- **Supplied data**:
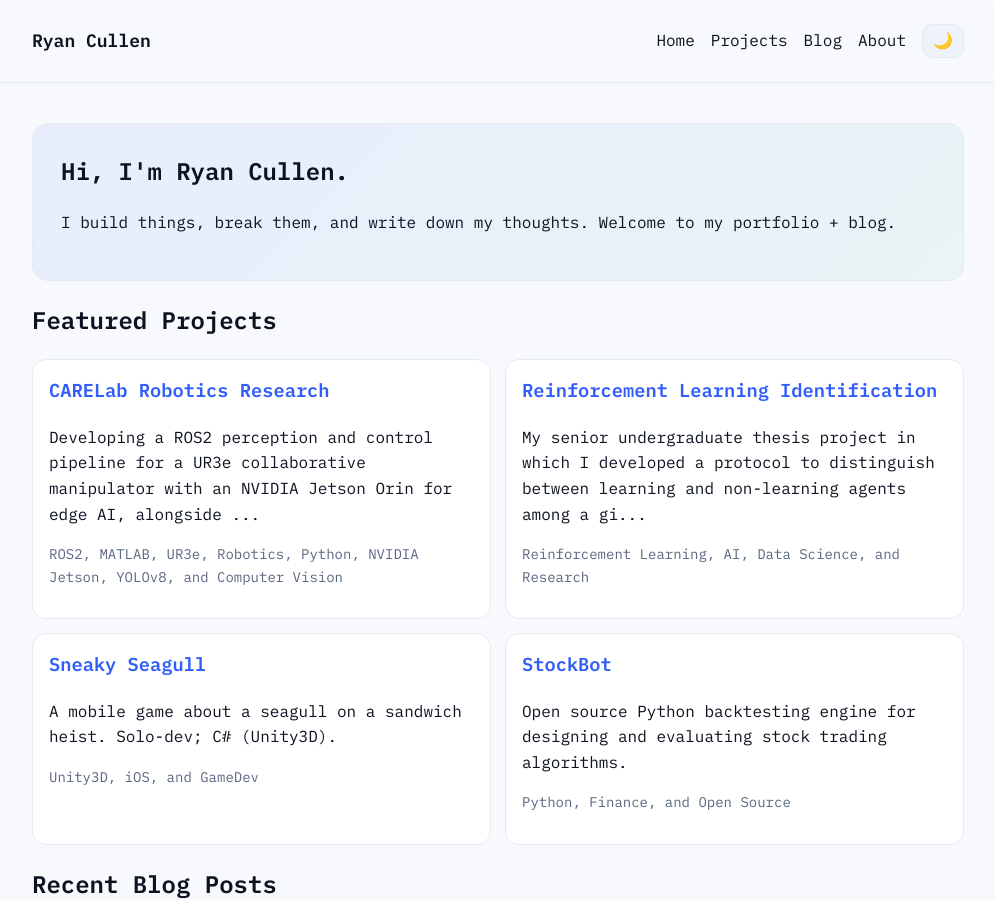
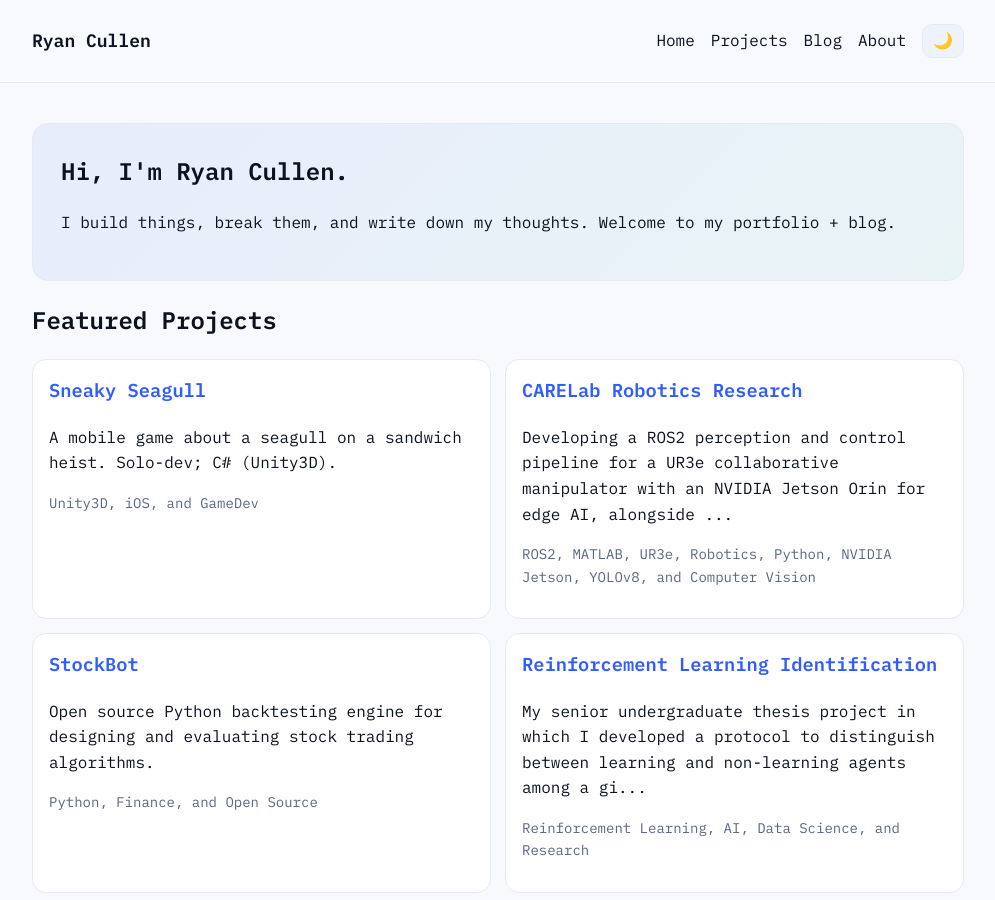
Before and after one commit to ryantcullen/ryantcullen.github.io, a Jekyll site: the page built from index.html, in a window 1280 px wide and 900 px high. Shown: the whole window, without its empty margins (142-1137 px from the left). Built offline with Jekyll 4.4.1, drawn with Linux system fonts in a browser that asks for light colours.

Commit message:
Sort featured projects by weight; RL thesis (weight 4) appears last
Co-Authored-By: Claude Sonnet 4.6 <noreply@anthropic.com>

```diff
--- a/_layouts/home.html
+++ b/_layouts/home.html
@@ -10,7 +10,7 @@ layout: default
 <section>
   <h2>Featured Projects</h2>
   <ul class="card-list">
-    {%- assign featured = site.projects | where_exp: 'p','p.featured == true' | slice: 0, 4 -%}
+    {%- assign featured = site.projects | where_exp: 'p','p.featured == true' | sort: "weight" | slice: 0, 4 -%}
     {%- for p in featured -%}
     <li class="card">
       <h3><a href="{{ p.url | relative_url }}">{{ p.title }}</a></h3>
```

- **Task description**:
Output all the material above exactly once more, leaving every picture out.

- **Written reply**:
Before and after one commit to ryantcullen/ryantcullen.github.io, a Jekyll site: the page built from index.html, in a window 1280 px wide and 900 px high. Shown: the whole window, without its empty margins (142-1137 px from the left). Built offline with Jekyll 4.4.1, drawn with Linux system fonts in a browser that asks for light colours.

Commit message:
Sort featured projects by weight; RL thesis (weight 4) appears last
Co-Authored-By: Claude Sonnet 4.6 <noreply@anthropic.com>

```diff
--- a/_layouts/home.html
+++ b/_layouts/home.html
@@ -10,7 +10,7 @@ layout: default
 <section>
   <h2>Featured Projects</h2>
   <ul class="card-list">
-    {%- assign featured = site.projects | where_exp: 'p','p.featured == true' | slice: 0, 4 -%}
+    {%- assign featured = site.projects | where_exp: 'p','p.featured == true' | sort: "weight" | slice: 0, 4 -%}
     {%- for p in featured -%}
     <li class="card">
       <h3><a href="{{ p.url | relative_url }}">{{ p.title }}</a></h3>
```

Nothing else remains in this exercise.